We all have our "place".....the place where we were when the planes hit.... like people did when JFK died. I was sitting in the lobby area of the Preston Center at Western Kentucky University. I was getting ready to start my weight lifting class with my now best friend Emily Godbey Fox and we watched the second plane crash into the tower. Only a year and a half earlier I was in NYC for the first time for a chorus trip (I don't sing; I just love to travel). We had stayed at the Marriott....address: 3 World Trade Center, New York, New York. I was only seventeen at the time. Fast forward to watching the towers tumble. At eighteen, a college freshman, I could not fathom the magnitude of the loss. I knew it was bad... I knew it was sad....I knew it was devastating for our country. I still have our college newspaper from that day. I went to prayer services. We discussed the Muslim religion in my Religion 201 course. But like everyone else who did not lose a loved one or friend, I moved on. It was not until I moved to New York City in 2007 that it really it home. It was not walking amongst Ground Zero or the church that still stands. It was meeting my patient....a man who had a lung resection because of cancer.... Cancer he developed after going into Ground Zero for 17 days to cut wires to decrease the electricity. Or my friend who was an EMT.....he had just finished his night shift and was heading across the George Washington Bridge...too far away to help his colleagues. Or my rotation at Bronx Lebanon Hospital and having the nurses show me the spot from the 16th floor where they watched it all happen. Or visiting a loft turned museum in Tribeca ....the photographer was the one hired by FDNY to photograph the cleanup....a piece of the plane sat in his loft. The stories he had were not really stomach-able but real. There is a big difference between 18 years old and 25 years old...It was then I realized the depth of the pain from that day. It was then I realized the depth of hatred it took to do something of this caliber.
Today, Tedi, my four and a half year son, glanced at the TV and asked why there was so much smoke. I tried to explain to him in simple terms that some mean people flew big, big airplanes into the tall buildings where boys' and girls' mommies and daddies worked and how this is not nice or what Jesus wants us to do to others. He asked "so their mommies and daddies died?" Broke my heart. Yes, they died. We talked about it simply a couple of times and I think he understood on his level. BUT here is the real question. How do we teach our children about hate? And how to overcome it and not be part of it? We must, but how? A question I can not answer right now but definitely food for thought on a day like today.
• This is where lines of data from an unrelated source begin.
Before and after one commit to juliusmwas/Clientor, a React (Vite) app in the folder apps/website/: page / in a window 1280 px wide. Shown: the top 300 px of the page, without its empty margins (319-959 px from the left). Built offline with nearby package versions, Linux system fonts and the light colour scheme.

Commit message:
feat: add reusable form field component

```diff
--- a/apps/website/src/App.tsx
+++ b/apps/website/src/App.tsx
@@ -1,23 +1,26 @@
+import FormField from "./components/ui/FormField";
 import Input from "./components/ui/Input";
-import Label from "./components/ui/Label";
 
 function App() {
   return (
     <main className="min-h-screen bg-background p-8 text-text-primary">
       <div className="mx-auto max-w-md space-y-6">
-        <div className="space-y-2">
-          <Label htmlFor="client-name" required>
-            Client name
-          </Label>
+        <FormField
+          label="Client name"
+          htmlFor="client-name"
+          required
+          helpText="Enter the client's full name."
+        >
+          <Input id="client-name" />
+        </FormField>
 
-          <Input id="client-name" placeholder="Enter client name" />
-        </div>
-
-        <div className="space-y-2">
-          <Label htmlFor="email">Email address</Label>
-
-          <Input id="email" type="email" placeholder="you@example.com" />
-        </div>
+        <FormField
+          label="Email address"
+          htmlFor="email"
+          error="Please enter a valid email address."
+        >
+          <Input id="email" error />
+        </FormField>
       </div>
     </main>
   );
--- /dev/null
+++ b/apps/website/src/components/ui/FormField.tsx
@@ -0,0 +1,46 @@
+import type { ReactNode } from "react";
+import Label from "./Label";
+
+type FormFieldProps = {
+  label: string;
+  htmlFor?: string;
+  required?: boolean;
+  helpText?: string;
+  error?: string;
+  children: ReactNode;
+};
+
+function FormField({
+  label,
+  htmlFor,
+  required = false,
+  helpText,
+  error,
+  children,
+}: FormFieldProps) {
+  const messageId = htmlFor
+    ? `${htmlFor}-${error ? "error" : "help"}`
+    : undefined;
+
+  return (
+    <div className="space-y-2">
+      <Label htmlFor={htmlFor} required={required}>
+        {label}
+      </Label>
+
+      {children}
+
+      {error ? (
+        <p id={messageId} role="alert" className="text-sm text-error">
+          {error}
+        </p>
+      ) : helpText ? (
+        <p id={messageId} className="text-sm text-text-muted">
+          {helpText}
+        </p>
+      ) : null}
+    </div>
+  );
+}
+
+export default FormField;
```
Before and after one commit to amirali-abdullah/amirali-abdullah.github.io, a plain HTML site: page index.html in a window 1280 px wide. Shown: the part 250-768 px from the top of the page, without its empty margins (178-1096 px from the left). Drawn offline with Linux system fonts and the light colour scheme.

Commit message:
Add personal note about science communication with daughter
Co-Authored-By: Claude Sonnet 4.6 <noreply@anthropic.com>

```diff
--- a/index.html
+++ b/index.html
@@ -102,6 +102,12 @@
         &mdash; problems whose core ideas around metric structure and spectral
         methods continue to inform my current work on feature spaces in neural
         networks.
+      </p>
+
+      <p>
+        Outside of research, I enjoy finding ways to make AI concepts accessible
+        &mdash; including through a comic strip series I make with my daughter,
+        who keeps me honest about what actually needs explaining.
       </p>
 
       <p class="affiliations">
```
My friend Lee Ann posted this pictures on facebook today from our NYC trip in April 2000.
You probably can't find my 17 year old self but this is taken from the Statue of Liberty.